§ What the task requires
Which lines of the data contain the string "index"? Show each of them.

§ Records shown
========================

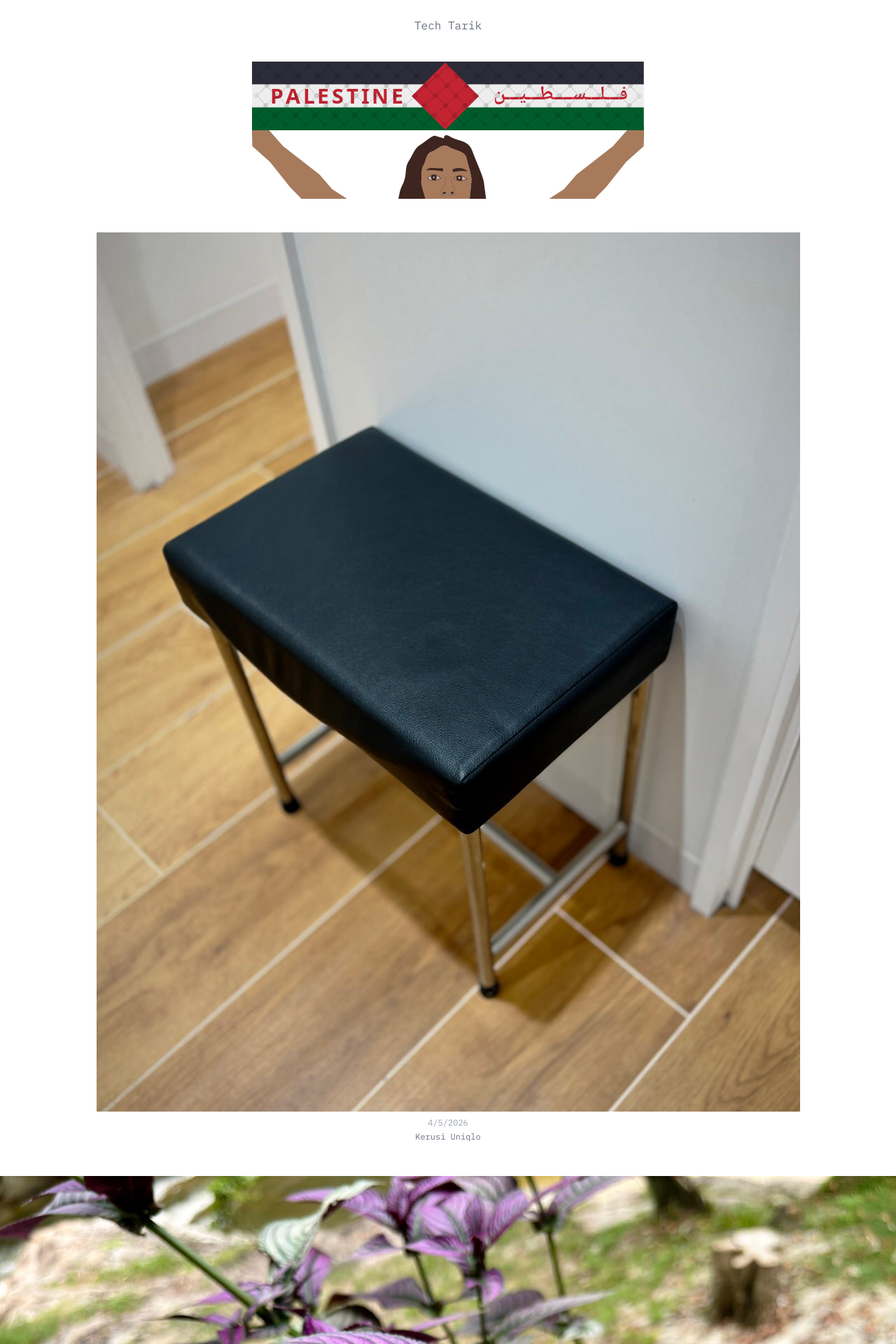
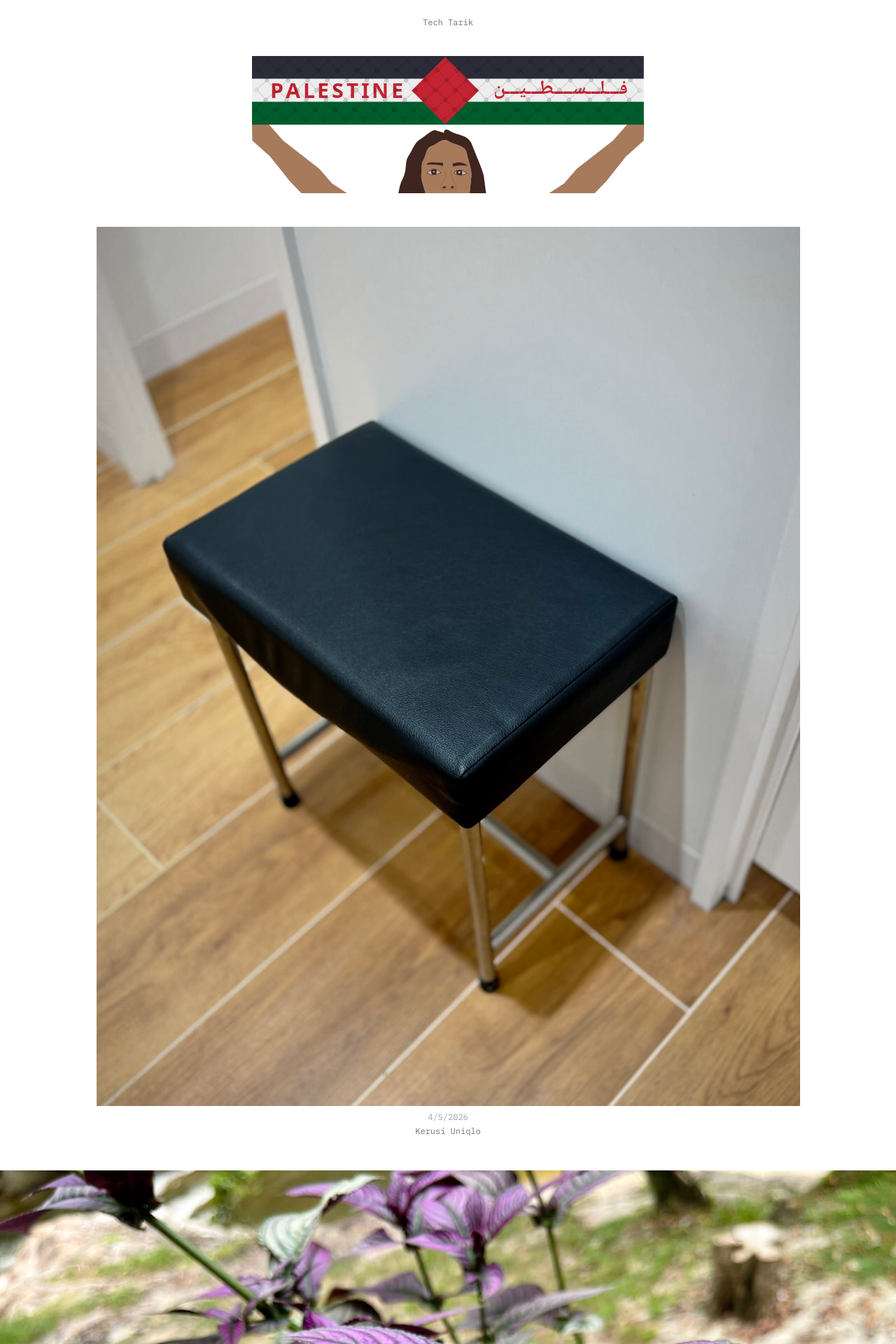
Before and after one commit to opensos/tehtarik, a Jekyll site: the page built from index.html, in a window 1280 px wide. Shown: the top 1920 px of the page at 70% size. Built offline with Jekyll 4.4.1, drawn with Linux system fonts in a browser that asks for light colours.

Commit message:
Update index.html

```diff
--- a/index.html
+++ b/index.html
@@ -5,7 +5,7 @@ title: random photos
 
 <!-- Site title -->
 <div class="mt-6 text-center">
-  <p class="text-base text-gray-500">{{ site.title }}</p>
+  <p class="text-xs text-gray-500">{{ site.title }}</p>
 </div>
 
 <!-- Photo feed -->
```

========================

§ Result of the exercise
Before and after one commit to opensos/tehtarik, a Jekyll site: the page built from index.html, in a window 1280 px wide. Shown: the top 1920 px of the page at 70% size. Built offline with Jekyll 4.4.1, drawn with Linux system fonts in a browser that asks for light colours.
Update index.html
--- a/index.html
+++ b/index.html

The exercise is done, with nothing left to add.